It seems to be getting harder and harder to find something that both my husband and I want to watch. His taste is more towards superheroes, and mine veers more towards… well… Richard Armitage! But sometimes we have a meeting of the minds. (Movie stills from IMDb)
Handsome Devil (2016): (On Video on Demand)
I’d read some interviews with the actors in Handsome Devil and was interested to see how this Irish film plays with stereotypes amid the unconscious homophobic attitudes in a boys’ boarding school. I first was able to interest my rugby-mad husband because it takes place in a rugby-focused boys’ school. But what held both his and my attention was the light Irish humour with which this coming of age story about being your authentic self is presented. The acting is convincing by Fionn O’Shae as the bullied oddball and Nicholas Galitzine as the handsome rugby star who are forced to room together. Andrew Scott (Sherlock) plays the insightful and supportive teacher everyone would like to have. Moe Dunford is like a toned down Jack Black as the rugby coach you wouldn’t like to have. While the movie is a bit hopeful about how teenage boys might react, it really is a nice film to watch.
“The Intern” (2015): (On Netflix)
While both my husband and I had seen this before, it was a lot of fun to watch it again. Robert De Niro and Anne Hathaway are wonderful together as a 70-year-old intern with a lot to contribute and a stressed out business owner who definitely needs what he can teach her, about business but mainly about life. Funny and touching and just a well-written and well-executed movie.

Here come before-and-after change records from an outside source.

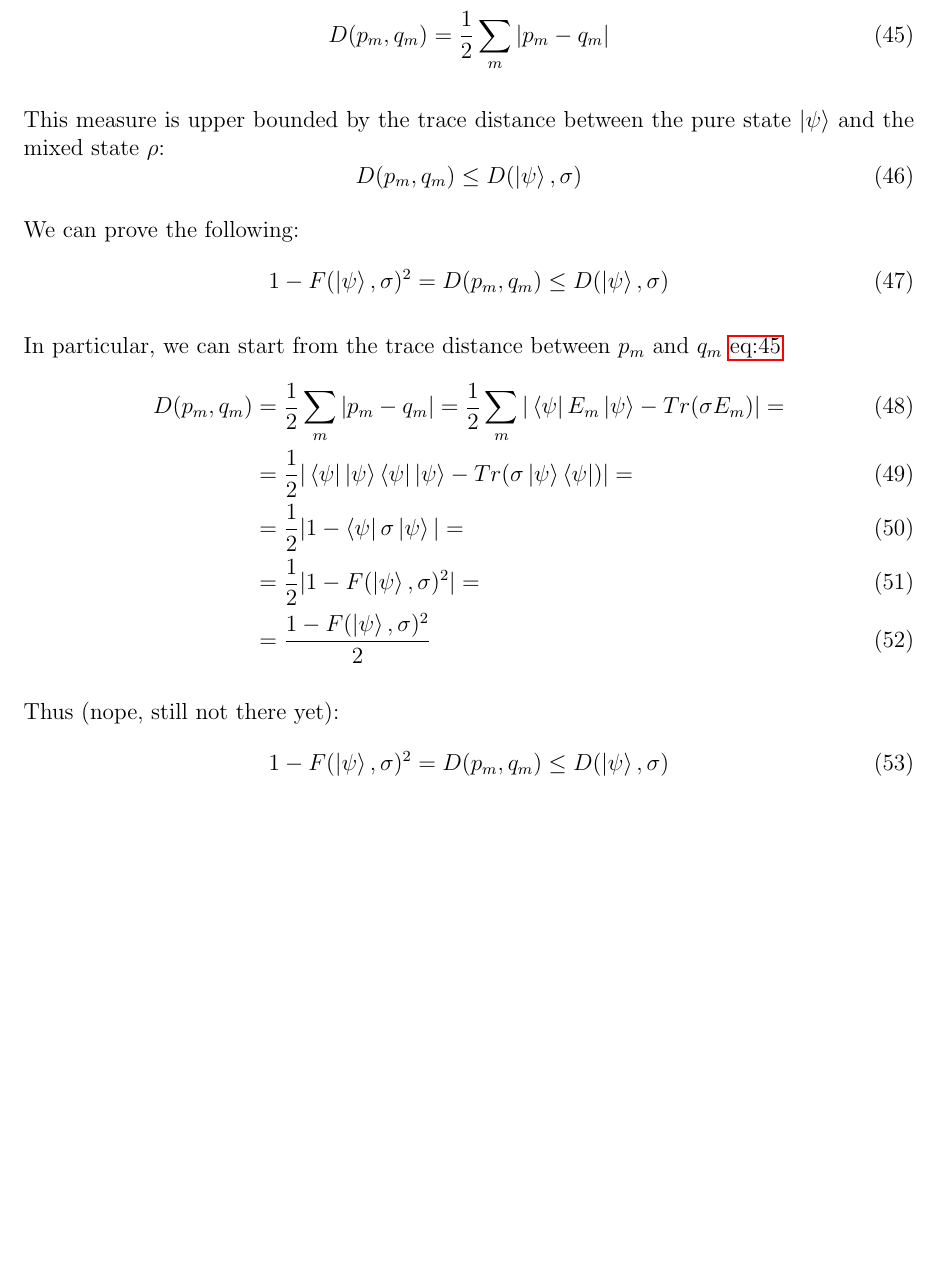
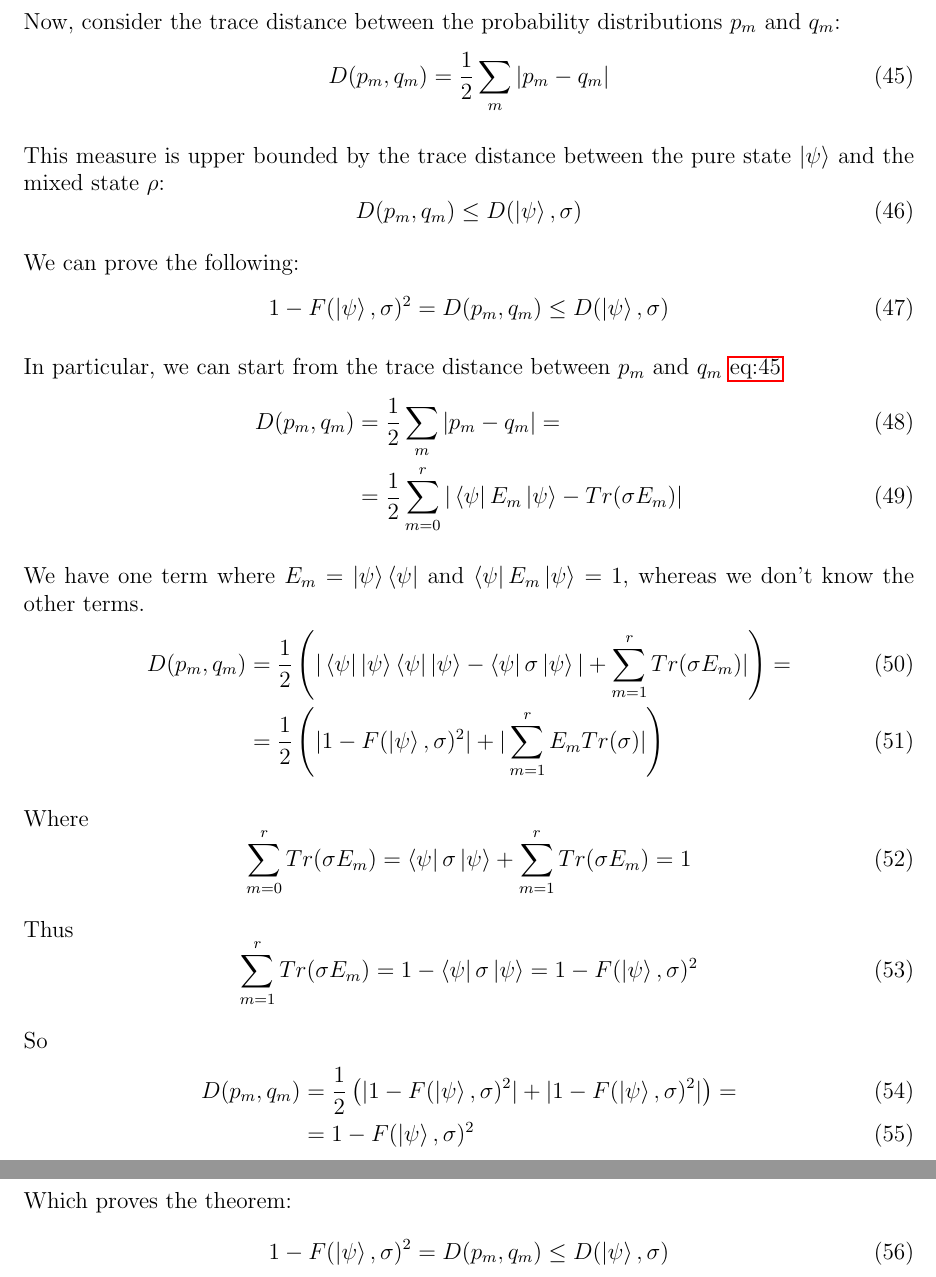
Before and after one commit to LorenzoLaCorte/nielsen-and-chuang-ch-8-and-9-assignment, a LaTeX thesis (main.tex): part of page 7 of 7 before the commit and two parts of pages 7 and 8 of 8 after it, the two joined at a grey line, cut at the place of the change, the shorter picture padded with empty space. Compiled offline with pdfLaTeX.

Commit message:
Finish Sketch of 9.21

```diff
--- a/main.tex
+++ b/main.tex
@@ -269,14 +269,33 @@ We can prove the following:
 
 In particular, we can start from the trace distance between $p_m$ and $q_m$ \hyperref[eq:trace-dist]{eq:45}
 \begin{align}
-    D(p_m, q_m) &= \frac{1}{2} \sum_{m} |p_m - q_m| = \frac{1}{2} \sum_{m} |\bra{\psi}E_m\ket{\psi} - Tr(\sigma E_m)| = \\
-    &= \frac{1}{2} |\bra{\psi}\ket{\psi}\bra{\psi}\ket{\psi} - Tr(\sigma \ket{\psi}\bra{\psi})| = \\
-    &= \frac{1}{2} |1 - \bra{\psi} \sigma \ket{\psi}| = \\
-    &= \frac{1}{2} |1 - F(\ket{\psi}, \sigma)^2| = \\
-    &= \frac{1 - F(\ket{\psi}, \sigma)^2}{2}
+    D(p_m, q_m) &= \frac{1}{2} \sum_{m} |p_m - q_m| = \\
+    &= \frac{1}{2} \sum_{m=0}^{r} |\bra{\psi}E_m\ket{\psi} - Tr(\sigma E_m)|
 \end{align}
 
-Thus (nope, still not there yet):
+We have one term where $E_m = \ket{\psi}\bra{\psi}$ and $\bra{\psi}E_m\ket{\psi} = 1$, whereas we don't know the other terms.
+\begin{align}
+    D(p_m, q_m) &= \frac{1}{2} \left(|\bra{\psi}\ket{\psi}\bra{\psi}\ket{\psi} - \bra{\psi} \sigma \ket{\psi} | + \sum_{m=1}^{r} Tr(\sigma E_m)|\right) = \\
+    &= \frac{1}{2} \left(|1 - F(\ket{\psi}, \sigma)^2 | + | \sum_{m=1}^{r} E_m Tr(\sigma)|\right)
+\end{align}
+
+Where
+\begin{equation}
+    \sum_{m=0}^{r} Tr(\sigma E_m) = \bra{\psi} \sigma \ket{\psi} + \sum_{m=1}^{r} Tr(\sigma E_m) = 1
+\end{equation}
+
+Thus
+\begin{equation}
+    \sum_{m=1}^{r} Tr(\sigma E_m) = 1 - \bra{\psi} \sigma \ket{\psi} = 1 - F(\ket{\psi}, \sigma)^2
+\end{equation}
+
+So
+\begin{align}
+    D(p_m, q_m) &= \frac{1}{2} \left(|1 - F(\ket{\psi}, \sigma)^2 | + |1 - F(\ket{\psi}, \sigma)^2 |\right) = \\
+    &= 1 - F(\ket{\psi}, \sigma)^2
+\end{align}
+
+Which proves the theorem:
 \begin{equation}
     1 - F(\ket{\psi}, \sigma)^2 = D(p_m, q_m) \leq D(\ket{\psi}, \sigma)
 \end{equation}
```
Also changed, not shown: main.pdf, 4 other files.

“Into the Storm” (2014): (On iTunes)
Well, enough of togetherness… what’s more appropriate than re-watching a Richard Armitage movie about massive tornadoes, while storms were raging to the South? Hubby caught only bits of this one as he walked through the room on various errands. Admittedly, while the storm and pyro special effects are spectacular, the scripted human parts leave a lot to be desired. Poor dialogue and questionable accents make this pretty much a B-movie. Still, there are some good action sequences and some heart-warming scenes. Recommended for fans of the storm-type disaster genre or for die-hard Armitage fans who want to watch his continued casting in water-logged roles. (I’ve now started reading Zeesmuse’s fanfic, Raising Nemo, set two years after the storm, to see how she envisions the heroic vice principal.)
“Personal Shopper” (2016): (On Netflix)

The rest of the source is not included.